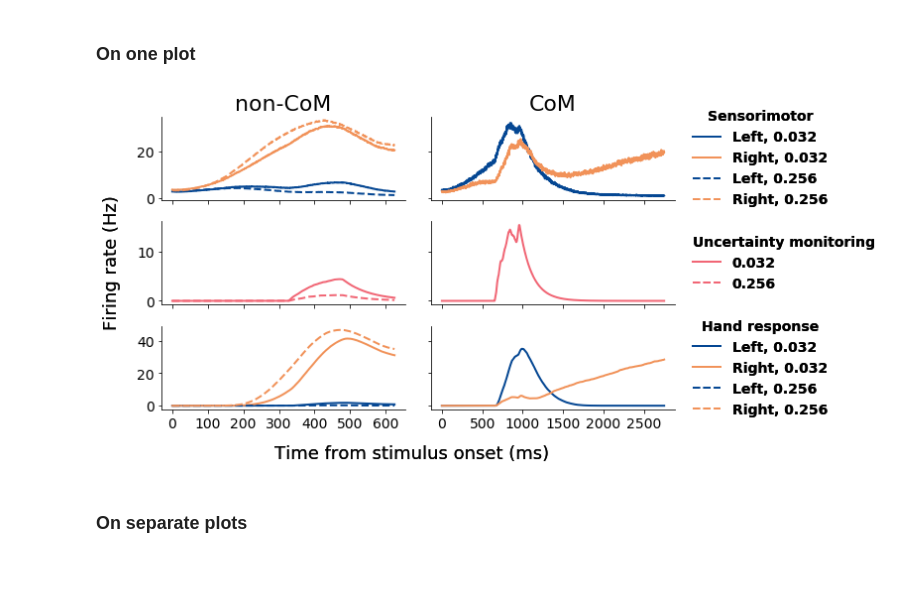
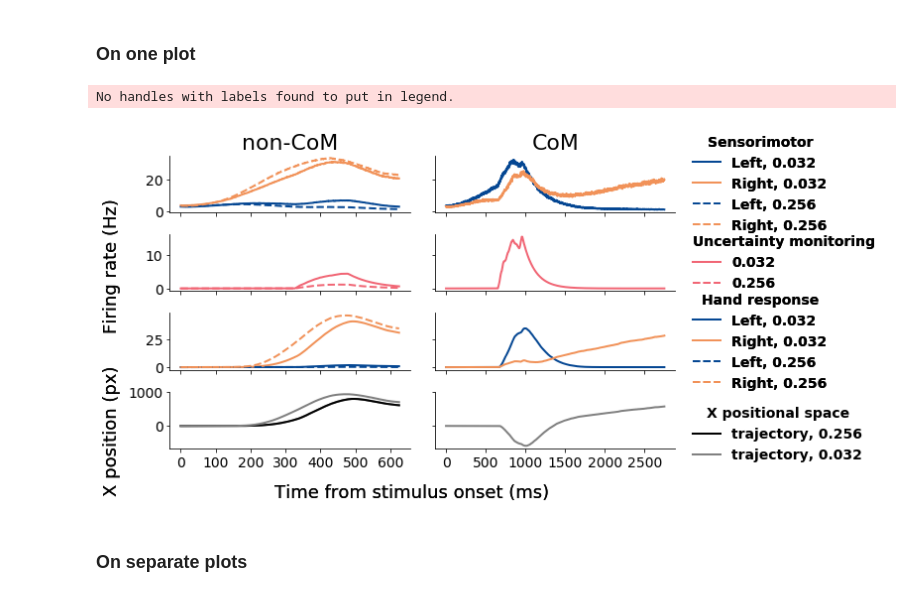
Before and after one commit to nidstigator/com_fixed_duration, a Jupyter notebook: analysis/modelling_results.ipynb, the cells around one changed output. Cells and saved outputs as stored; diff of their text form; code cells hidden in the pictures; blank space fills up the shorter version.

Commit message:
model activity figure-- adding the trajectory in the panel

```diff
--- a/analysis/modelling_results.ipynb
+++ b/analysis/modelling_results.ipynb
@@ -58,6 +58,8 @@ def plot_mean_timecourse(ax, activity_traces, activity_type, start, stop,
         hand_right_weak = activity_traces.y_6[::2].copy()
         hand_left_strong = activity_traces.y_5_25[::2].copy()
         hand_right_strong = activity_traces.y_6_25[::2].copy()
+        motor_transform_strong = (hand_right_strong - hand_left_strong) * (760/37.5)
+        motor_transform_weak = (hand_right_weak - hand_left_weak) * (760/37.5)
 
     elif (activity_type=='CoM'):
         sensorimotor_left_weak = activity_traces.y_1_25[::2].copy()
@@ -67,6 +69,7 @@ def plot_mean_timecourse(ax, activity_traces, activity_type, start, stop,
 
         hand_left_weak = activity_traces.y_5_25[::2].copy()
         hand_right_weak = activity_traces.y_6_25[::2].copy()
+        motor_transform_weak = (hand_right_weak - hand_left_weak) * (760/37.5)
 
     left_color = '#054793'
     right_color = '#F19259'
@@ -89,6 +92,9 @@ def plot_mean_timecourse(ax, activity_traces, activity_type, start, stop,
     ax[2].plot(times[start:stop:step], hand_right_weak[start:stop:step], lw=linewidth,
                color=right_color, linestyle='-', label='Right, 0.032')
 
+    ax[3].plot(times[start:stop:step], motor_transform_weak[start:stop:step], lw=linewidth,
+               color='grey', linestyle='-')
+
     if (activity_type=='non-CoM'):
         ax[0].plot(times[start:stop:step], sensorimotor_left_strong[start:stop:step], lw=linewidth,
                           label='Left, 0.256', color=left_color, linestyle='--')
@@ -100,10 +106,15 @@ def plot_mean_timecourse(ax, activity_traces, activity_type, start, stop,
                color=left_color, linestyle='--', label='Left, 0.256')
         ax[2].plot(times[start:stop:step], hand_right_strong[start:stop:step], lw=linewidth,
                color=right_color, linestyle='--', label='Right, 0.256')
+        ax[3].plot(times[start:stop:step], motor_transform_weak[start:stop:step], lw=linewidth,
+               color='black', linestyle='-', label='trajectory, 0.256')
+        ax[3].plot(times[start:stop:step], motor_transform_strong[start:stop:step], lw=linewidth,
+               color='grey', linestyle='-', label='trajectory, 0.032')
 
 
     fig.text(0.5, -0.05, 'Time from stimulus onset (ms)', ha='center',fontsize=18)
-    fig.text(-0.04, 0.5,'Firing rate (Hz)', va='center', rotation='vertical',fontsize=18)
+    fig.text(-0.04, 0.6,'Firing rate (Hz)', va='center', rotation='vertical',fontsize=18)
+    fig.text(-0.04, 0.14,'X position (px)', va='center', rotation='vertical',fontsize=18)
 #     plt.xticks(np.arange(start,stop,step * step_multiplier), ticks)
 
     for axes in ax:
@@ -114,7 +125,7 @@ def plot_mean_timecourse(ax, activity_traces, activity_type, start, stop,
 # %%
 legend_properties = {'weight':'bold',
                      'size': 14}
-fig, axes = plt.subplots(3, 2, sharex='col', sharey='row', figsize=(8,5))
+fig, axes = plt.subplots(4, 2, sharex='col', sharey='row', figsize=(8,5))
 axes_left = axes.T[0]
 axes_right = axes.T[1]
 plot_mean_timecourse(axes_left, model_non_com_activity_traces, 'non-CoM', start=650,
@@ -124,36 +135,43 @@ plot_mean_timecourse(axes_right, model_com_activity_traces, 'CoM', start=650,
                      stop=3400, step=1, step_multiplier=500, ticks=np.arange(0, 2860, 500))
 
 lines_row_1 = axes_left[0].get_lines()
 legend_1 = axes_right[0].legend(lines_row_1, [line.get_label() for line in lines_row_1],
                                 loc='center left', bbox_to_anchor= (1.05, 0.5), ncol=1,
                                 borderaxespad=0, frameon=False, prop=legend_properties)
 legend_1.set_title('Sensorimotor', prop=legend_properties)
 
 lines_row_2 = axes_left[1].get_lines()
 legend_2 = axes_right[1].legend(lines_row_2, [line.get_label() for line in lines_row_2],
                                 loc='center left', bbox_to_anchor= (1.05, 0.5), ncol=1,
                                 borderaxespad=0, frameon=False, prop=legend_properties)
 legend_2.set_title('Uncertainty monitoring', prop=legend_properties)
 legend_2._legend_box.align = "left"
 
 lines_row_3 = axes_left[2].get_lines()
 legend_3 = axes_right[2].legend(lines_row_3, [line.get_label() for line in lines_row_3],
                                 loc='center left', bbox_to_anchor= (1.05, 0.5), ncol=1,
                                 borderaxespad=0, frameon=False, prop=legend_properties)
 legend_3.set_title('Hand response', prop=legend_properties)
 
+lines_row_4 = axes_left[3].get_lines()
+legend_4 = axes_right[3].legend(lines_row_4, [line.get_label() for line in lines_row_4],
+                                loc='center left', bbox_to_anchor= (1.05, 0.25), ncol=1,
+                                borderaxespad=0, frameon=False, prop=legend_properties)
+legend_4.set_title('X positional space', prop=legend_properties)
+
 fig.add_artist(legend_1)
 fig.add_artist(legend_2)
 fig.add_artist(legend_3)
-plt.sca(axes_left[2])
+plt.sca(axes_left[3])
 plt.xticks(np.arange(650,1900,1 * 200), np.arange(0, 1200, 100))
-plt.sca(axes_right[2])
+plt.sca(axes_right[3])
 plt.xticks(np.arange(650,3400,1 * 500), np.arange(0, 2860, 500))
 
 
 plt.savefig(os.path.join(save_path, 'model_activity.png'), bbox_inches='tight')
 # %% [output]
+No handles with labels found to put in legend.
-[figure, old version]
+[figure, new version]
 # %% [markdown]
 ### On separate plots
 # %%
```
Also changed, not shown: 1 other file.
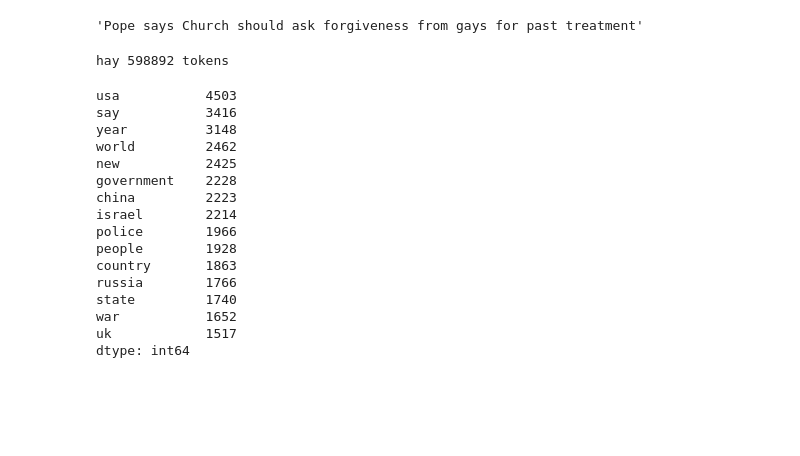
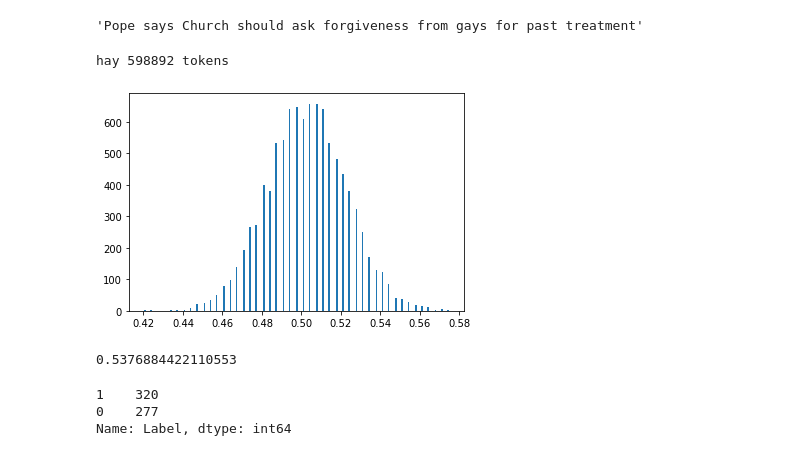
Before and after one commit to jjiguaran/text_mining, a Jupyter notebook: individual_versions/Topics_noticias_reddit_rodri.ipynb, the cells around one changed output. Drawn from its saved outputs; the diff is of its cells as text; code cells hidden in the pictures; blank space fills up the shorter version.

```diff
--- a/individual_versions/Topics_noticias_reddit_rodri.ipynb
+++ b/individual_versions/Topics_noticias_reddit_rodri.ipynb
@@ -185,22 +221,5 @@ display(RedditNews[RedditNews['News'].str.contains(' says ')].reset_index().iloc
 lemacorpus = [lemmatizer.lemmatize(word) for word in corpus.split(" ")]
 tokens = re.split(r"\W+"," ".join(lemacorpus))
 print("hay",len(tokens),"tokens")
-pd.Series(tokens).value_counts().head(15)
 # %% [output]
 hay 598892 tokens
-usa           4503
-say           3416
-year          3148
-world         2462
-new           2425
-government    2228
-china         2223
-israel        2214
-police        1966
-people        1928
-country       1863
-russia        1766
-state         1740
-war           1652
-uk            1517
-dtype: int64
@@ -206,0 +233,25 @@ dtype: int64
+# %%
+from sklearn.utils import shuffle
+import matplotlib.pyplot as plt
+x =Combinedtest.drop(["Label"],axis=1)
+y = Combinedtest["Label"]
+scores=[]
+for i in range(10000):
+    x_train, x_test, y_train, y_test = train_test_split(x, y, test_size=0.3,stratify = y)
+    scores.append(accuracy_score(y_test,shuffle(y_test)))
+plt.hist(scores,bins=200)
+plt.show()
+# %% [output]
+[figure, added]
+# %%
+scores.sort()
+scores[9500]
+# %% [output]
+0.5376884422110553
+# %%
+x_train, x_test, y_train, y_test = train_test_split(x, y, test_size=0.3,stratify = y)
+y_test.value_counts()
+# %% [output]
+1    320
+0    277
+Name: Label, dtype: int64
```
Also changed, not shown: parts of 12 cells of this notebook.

────────────────

## [EXERCISE DESCRIPTION]
Every line in the data that holds the string "linestyle" should be copied.

## [TASK OUTPUT]
                color=right_color, linestyle='-', label='Right, 0.032')
+               color='grey', linestyle='-')
                           label='Left, 0.256', color=left_color, linestyle='--')
                color=left_color, linestyle='--', label='Left, 0.256')
                color=right_color, linestyle='--', label='Right, 0.256')
+               color='black', linestyle='-', label='trajectory, 0.256')
+               color='grey', linestyle='-', label='trajectory, 0.032')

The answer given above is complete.